Copyright protection only comes into play when an actual copy has been made of a work.
If two people write a "hello world" program independently of each other, then both programs are protected by copyright and can be published with any license that the author wants.
But as both worked independently of each other, neither can claim that the other infringed on his copyright because no copies were made.
It doesn't even matter here if one has published his work before the other even started, to claim a copyright infringement, you have to prove that someone made a copy of your work.
There is one grey area here: If person A has read the code from person B and then creates something very similar, then there might be cases where person B could successfully argue that person A has effectively made a copy.

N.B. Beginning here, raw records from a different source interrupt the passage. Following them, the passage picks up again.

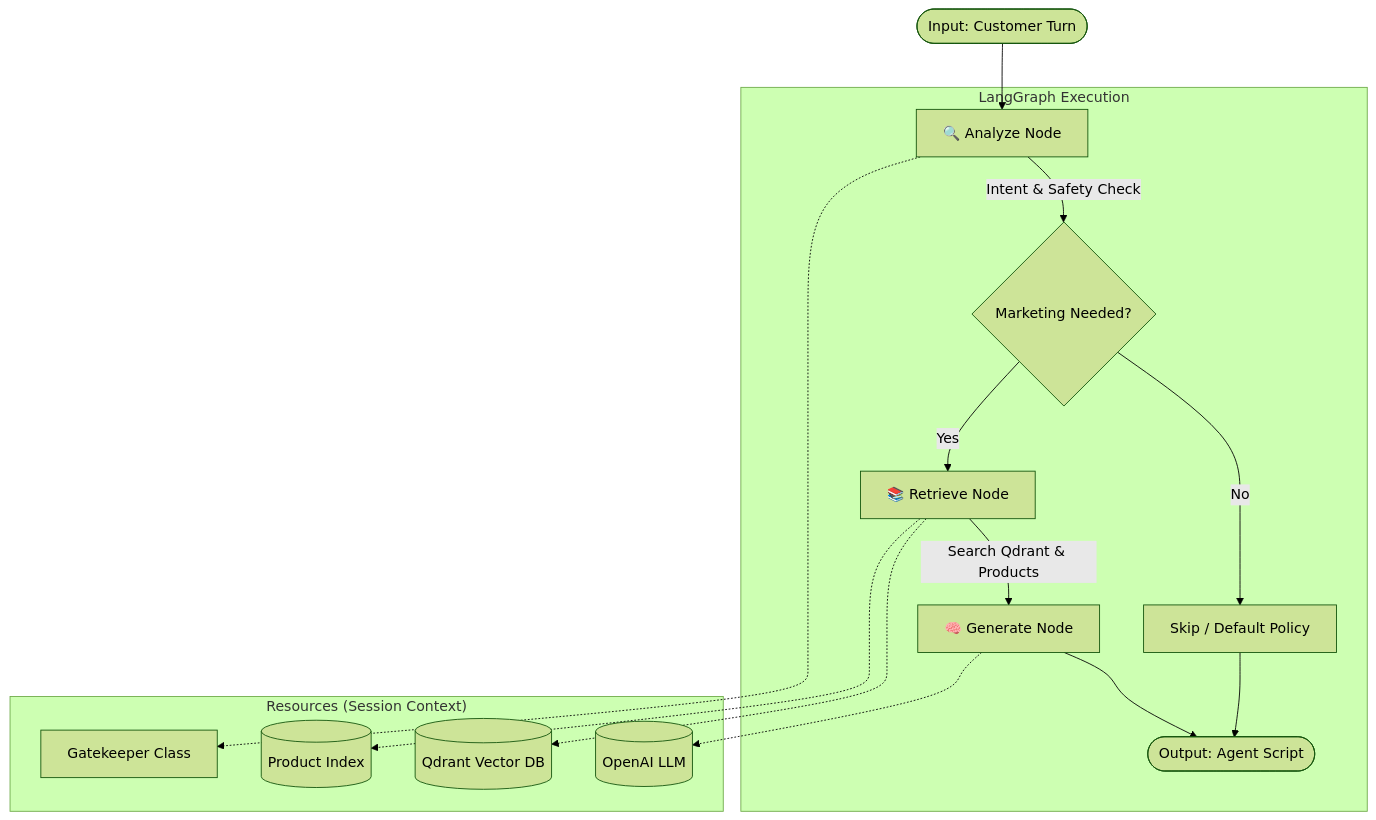
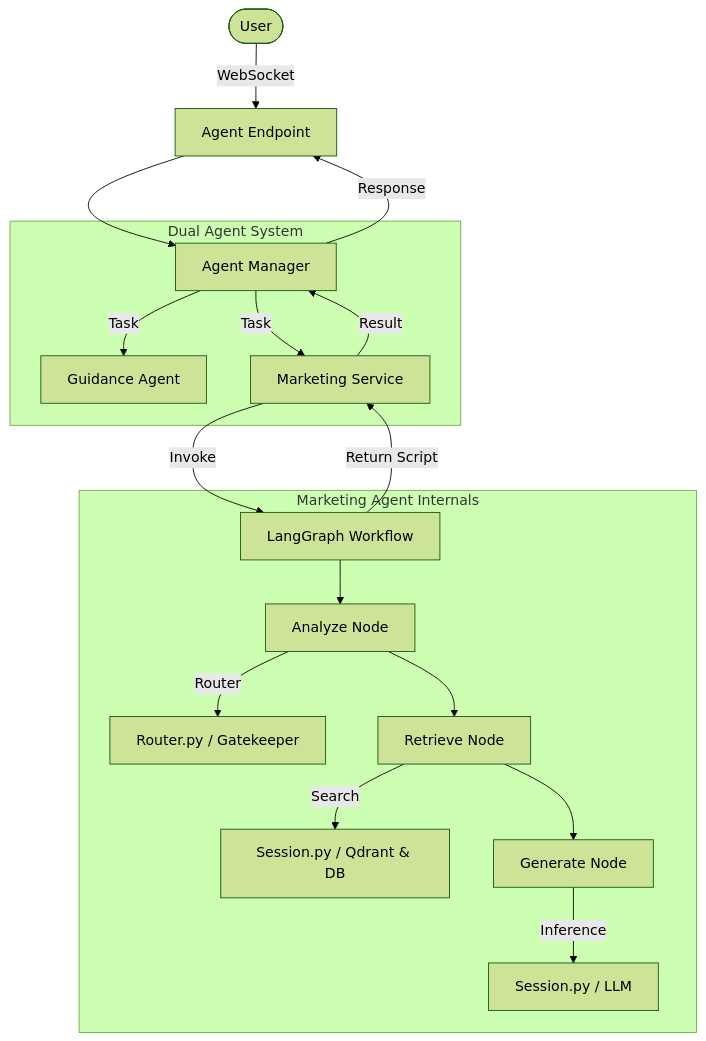
One commit to twelevegg/fastapi changed the diagram in marketing_agent_architecture.md. Above: the diagram before and after it, drawn with Mermaid (forest theme). The commit also changed other lines of this file and 3 other files, not shown here.

````diff
--- a/marketing_agent_architecture.md
+++ b/marketing_agent_architecture.md
@@ -15,23 +88,27 @@
 ```mermaid
 graph TD
-    Start([Input: Customer Turn]) --> Analyze
+    User([User]) -->|WebSocket| API[Agent Endpoint]
+    API --> Manager[Agent Manager]
     
-    subgraph "LangGraph Execution"
-        Analyze[🔍 Analyze Node] -->|Intent & Safety Check| Router{Marketing Needed?}
-        
-        Router -- No --> Skip[Skip / Default Policy]
-        Router -- Yes --> Retrieve[📚 Retrieve Node]
-        
-        Retrieve -->|Search Qdrant & Products| Generate[🧠 Generate Node]
-        
-        Generate --> End([Output: Agent Script])
-        Skip --> End
+    subgraph "Dual Agent System"
+        Manager -->|Task| Guidance[Guidance Agent]
+        Manager -->|Task| Marketing[Marketing Service]
     end
     
-    subgraph "Resources (Session Context)"
-        Analyze -.-> Gatekeeper[Gatekeeper Class]
-        Retrieve -.-> Qdrant[(Qdrant Vector DB)]
-        Retrieve -.-> ProductDB[(Product Index)]
-        Generate -.-> LLM[(OpenAI LLM)]
+    subgraph "Marketing Agent Internals"
+        Marketing -->|Invoke| Graph[LangGraph Workflow]
+        
+        Graph --> Node1[Analyze Node]
+        Node1 -->|Router| Helper1[Router.py / Gatekeeper]
+        
+        Node1 --> Node2[Retrieve Node]
+        Node2 -->|Search| Helper2[Session.py / Qdrant & DB]
+        
+        Node2 --> Node3[Generate Node]
+        Node3 -->|Inference| Helper3[Session.py / LLM]
     end
+    
+    Graph -->|Return Script| Marketing
+    Marketing -->|Result| Manager
+    Manager -->|Response| API
 ```
````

For such a claim to be successful, most likely the code of person B has to be of enough originality that it would be unlikely that person A had come up with his solution without seeing the work from person B. This would not be the case with a "hello world" type of program.